Spot each line in the data below containing "params" and copy it.

[Stored entries]
★ ★ ★ ★ ★
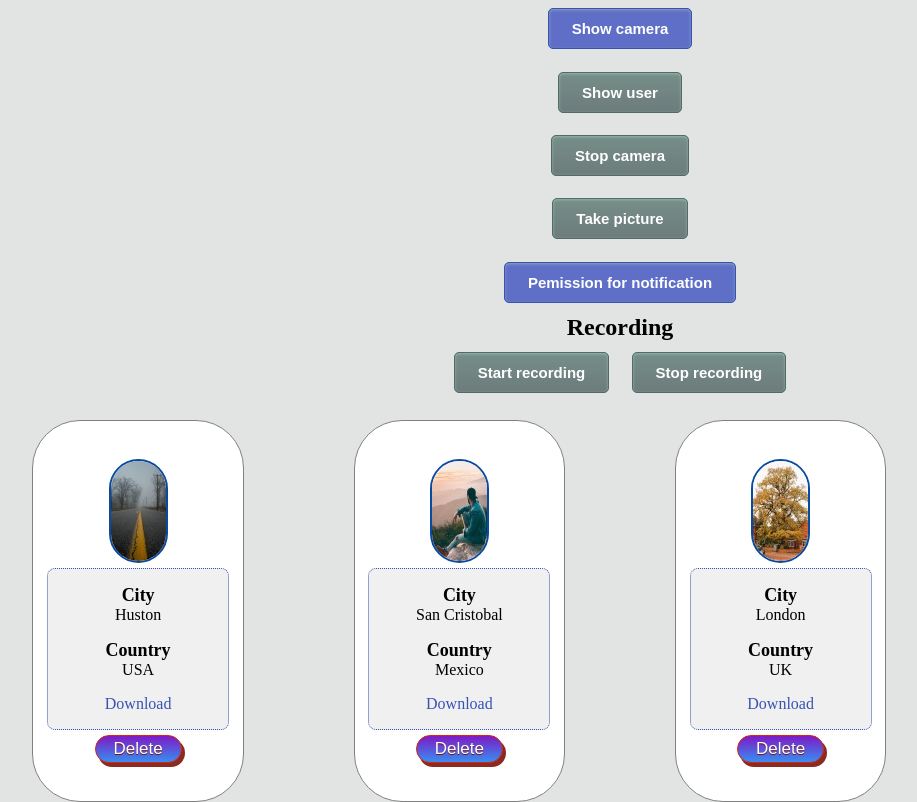
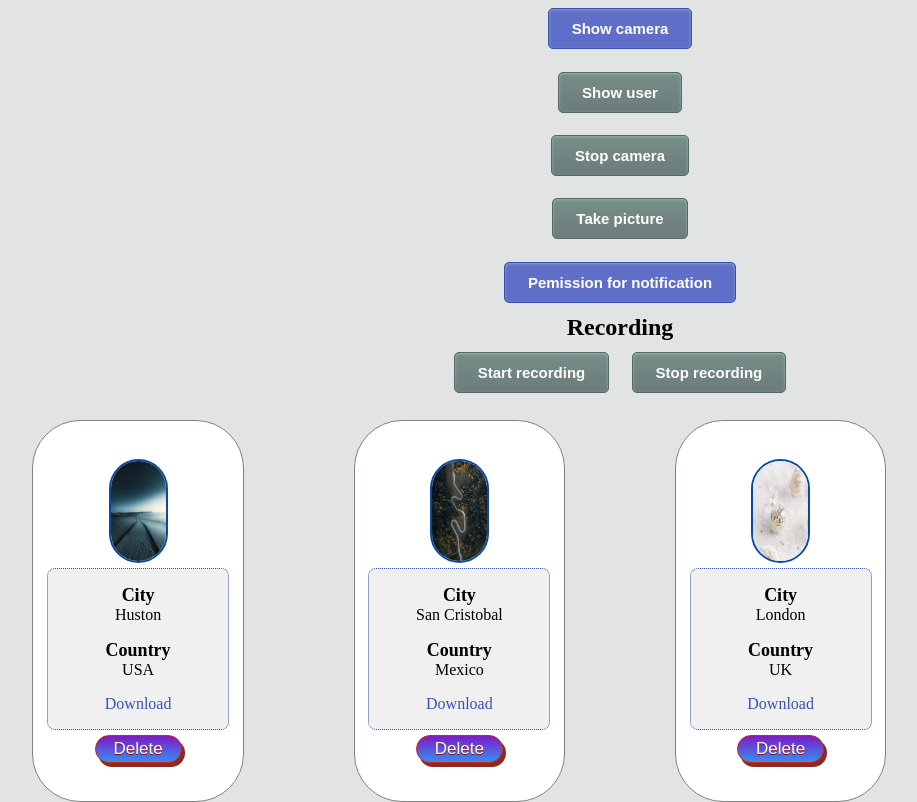
Before and after one commit to jensengbg-michele-carmagnani/insta, a website: page index.html in a window 1280 px wide. Shown: the part 377-1179 px from the top of the page, without its empty margins (20-937 px from the left). Drawn offline with Linux system fonts and the light colour scheme; a web font is replaced by a local one.

Commit message:
img ratio

```diff
--- a/index.html
+++ b/index.html
@@ -5,7 +5,7 @@
   <meta charset="UTF-8">
   <meta name="viewport" content="width=device-width, initial-scale=1.0">
   <meta name="theme-color" content="#f073dc"/>
-  <link rel="stylesheet"  disable href="style.css">
+  <link rel="stylesheet"  defer href="style.css">
   <link rel="canonical" href="https://example.com"/>
   <link rel="apple-touch-icon" href="./img/inst-24.png">
   <link rel="favicon" href="./img/inst-128.png">
@@ -43,7 +43,7 @@
 
     <section class="gallery">
       <section class="card-img">
-        <img class="snapShot" src="img/pic1_resize.jpg" alt="">
+        <img class="snap-shot" src="img/img4_resize.jpg" alt="">
         <article class="info-pic">
             <p><span class="location-info">City</span><br>Huston</p>
             <p><span class="location-info">Country</span><br>USA</p>
@@ -54,7 +54,7 @@
           <button class="remove btn-active-delete">Delete</button>
       </section>
       <section class="card-img">
-        <img class="snapShot" src="img/pic2_resize.jpg" alt="">
+        <img class="snap-shot" src="img/img5_resize.jpg" alt="">
         <article class="info-pic">
             <p><span class="location-info">City</span><br>San Cristobal</p>
             <p><span class="location-info">Country</span><br>Mexico</p>
@@ -65,7 +65,7 @@
           <button class="remove btn-active-delete">Delete</button>
       </section>
       <section class="card-img">
-        <img class="snapShot" src="img/pic3_resize.jpg" alt="">
+        <img class="snap-shot" src="img/img6_resize.jpg" alt="">
         <article class="info-pic">
             <p><span class="location-info">City</span><br>London</p>
             <p><span class="location-info">Country</span><br>UK</p>
--- a/script/script.js
+++ b/script/script.js
@@ -114,7 +114,7 @@ function cameraSettings() {
 
     findLocation((city, country) => {
       gallery.innerHTML += `<section class="card-img">
-                                <img class="snapShot" src="${imgUrl}" alt="">
+                                <img class="snap-shot" src="${imgUrl}" alt="">
                                 <article class="info-pic">
                                     <p><span class="location-info">City</span><br>${city}</p>
                                     <p><span class="location-info">Country</span><br>${country}</p>
--- a/style.css
+++ b/style.css
@@ -77,8 +77,8 @@ h2 {
 .info-pic > p {
   text-align: center;
 }
-img {
-  aspect-ratio: attr(100%) / attr(100%);
+.card-img .snap-shot{
+  aspect-ratio: initial / inherit;
   height: 100px;
   width: 55px;
   border-radius: 999rem;
@@ -181,7 +181,7 @@ img {
 .download-recording {
   cursor: pointer;
   border: 0;
-  aspect-ratio: attr(100%) / attr(100%);
+  aspect-ratio: inherit / inherit;
   width: 64px;
   height: 64px;
 }
```
Also changed, not shown: README.md, img/img4.jpg (added), img/img4_resize.jpg (added), img/img5.jpg (added), img/img5_resize.jpg (added), img/img6.jpg (added), img/img6_resize.jpg (added).
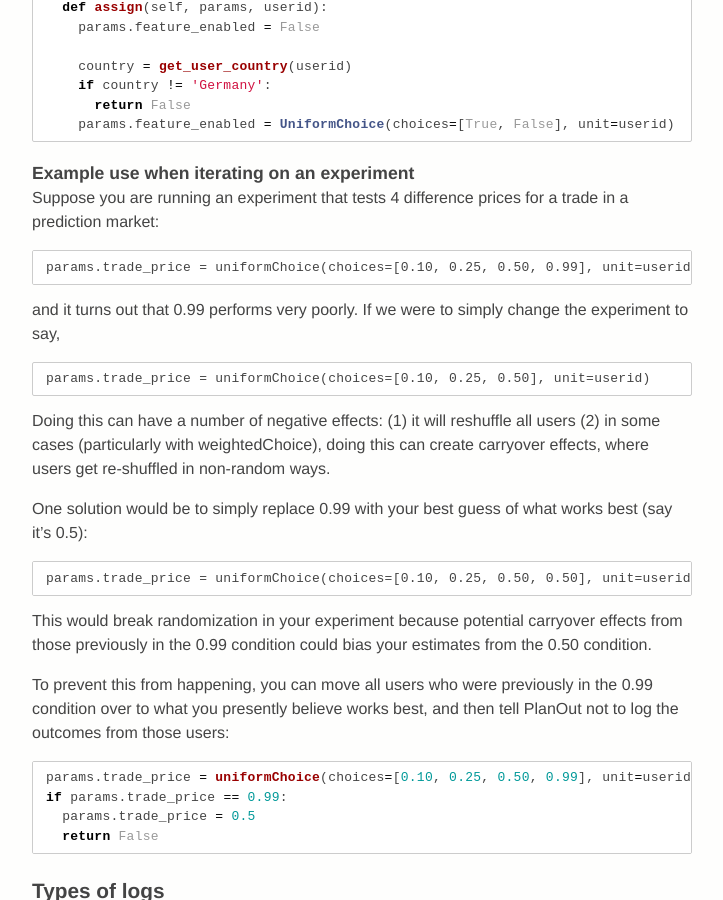
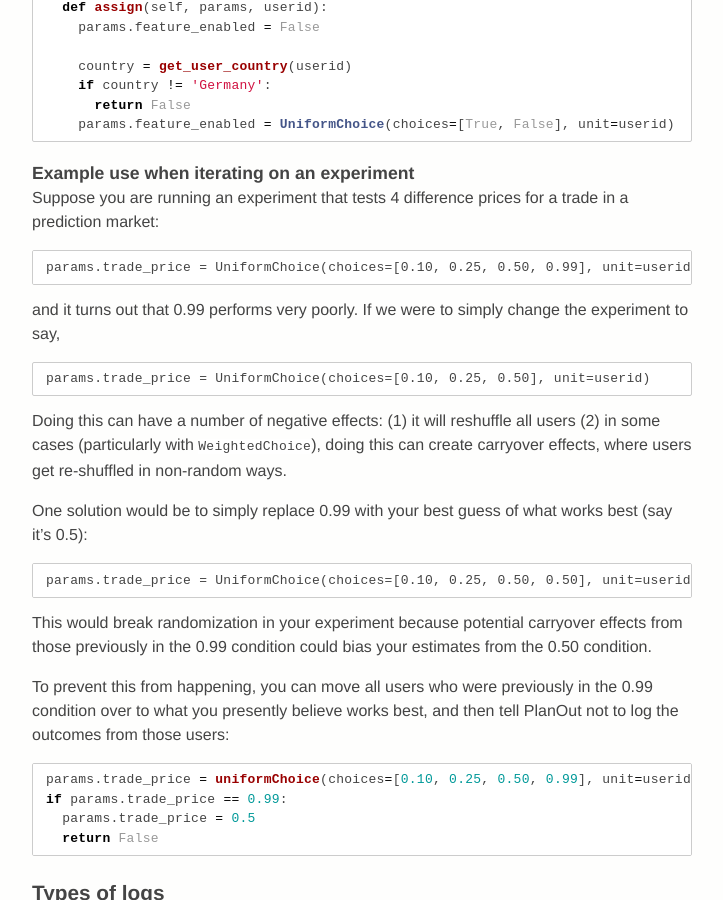
Before and after one commit to facebookarchive/planout, a Jekyll site: the page built from docs/04-logging.md, in a window 1280 px wide and 900 px high, scrolled down 1671 px. Shown: the whole window, without its empty margins (428-1151 px from the left). Built offline with Jekyll 4.4.1, drawn with Linux system fonts in a browser that asks for light colours.

Commit message:
Stick with python classes before planout language is introduced

````diff
--- a/docs/04-logging.md
+++ b/docs/04-logging.md
@@ -83,21 +83,21 @@ class Exp1(SimpleExperiment):
 Suppose you are running an experiment that tests 4 difference prices for a trade in a prediction market:
 
 ```
-params.trade_price = uniformChoice(choices=[0.10, 0.25, 0.50, 0.99], unit=userid)
+params.trade_price = UniformChoice(choices=[0.10, 0.25, 0.50, 0.99], unit=userid)
 ```
 
 and it turns out that 0.99 performs very poorly. If we were to simply change the experiment to say,
 
 ```
-params.trade_price = uniformChoice(choices=[0.10, 0.25, 0.50], unit=userid)
+params.trade_price = UniformChoice(choices=[0.10, 0.25, 0.50], unit=userid)
 ```
 
-Doing this can have a number of negative effects: (1) it will reshuffle all users (2) in some cases (particularly with weightedChoice), doing this can create carryover effects, where users get re-shuffled in non-random ways.
+Doing this can have a number of negative effects: (1) it will reshuffle all users (2) in some cases (particularly with `WeightedChoice`), doing this can create carryover effects, where users get re-shuffled in non-random ways.
 
 One solution would be to simply replace 0.99 with your best guess of what works best (say it's 0.5):
 
 ```
-params.trade_price = uniformChoice(choices=[0.10, 0.25, 0.50, 0.50], unit=userid)
+params.trade_price = UniformChoice(choices=[0.10, 0.25, 0.50, 0.50], unit=userid)
 ```
 
 This would break randomization in your experiment because potential carryover effects from those previously in the 0.99 condition could bias your estimates from the 0.50 condition.
````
★ ★ ★ ★ ★
### Reply to the exercise
-params.trade_price = uniformChoice(choices=[0.10, 0.25, 0.50, 0.99], unit=userid)
+params.trade_price = UniformChoice(choices=[0.10, 0.25, 0.50, 0.99], unit=userid)
-params.trade_price = uniformChoice(choices=[0.10, 0.25, 0.50], unit=userid)
+params.trade_price = UniformChoice(choices=[0.10, 0.25, 0.50], unit=userid)
-params.trade_price = uniformChoice(choices=[0.10, 0.25, 0.50, 0.50], unit=userid)
+params.trade_price = UniformChoice(choices=[0.10, 0.25, 0.50, 0.50], unit=userid)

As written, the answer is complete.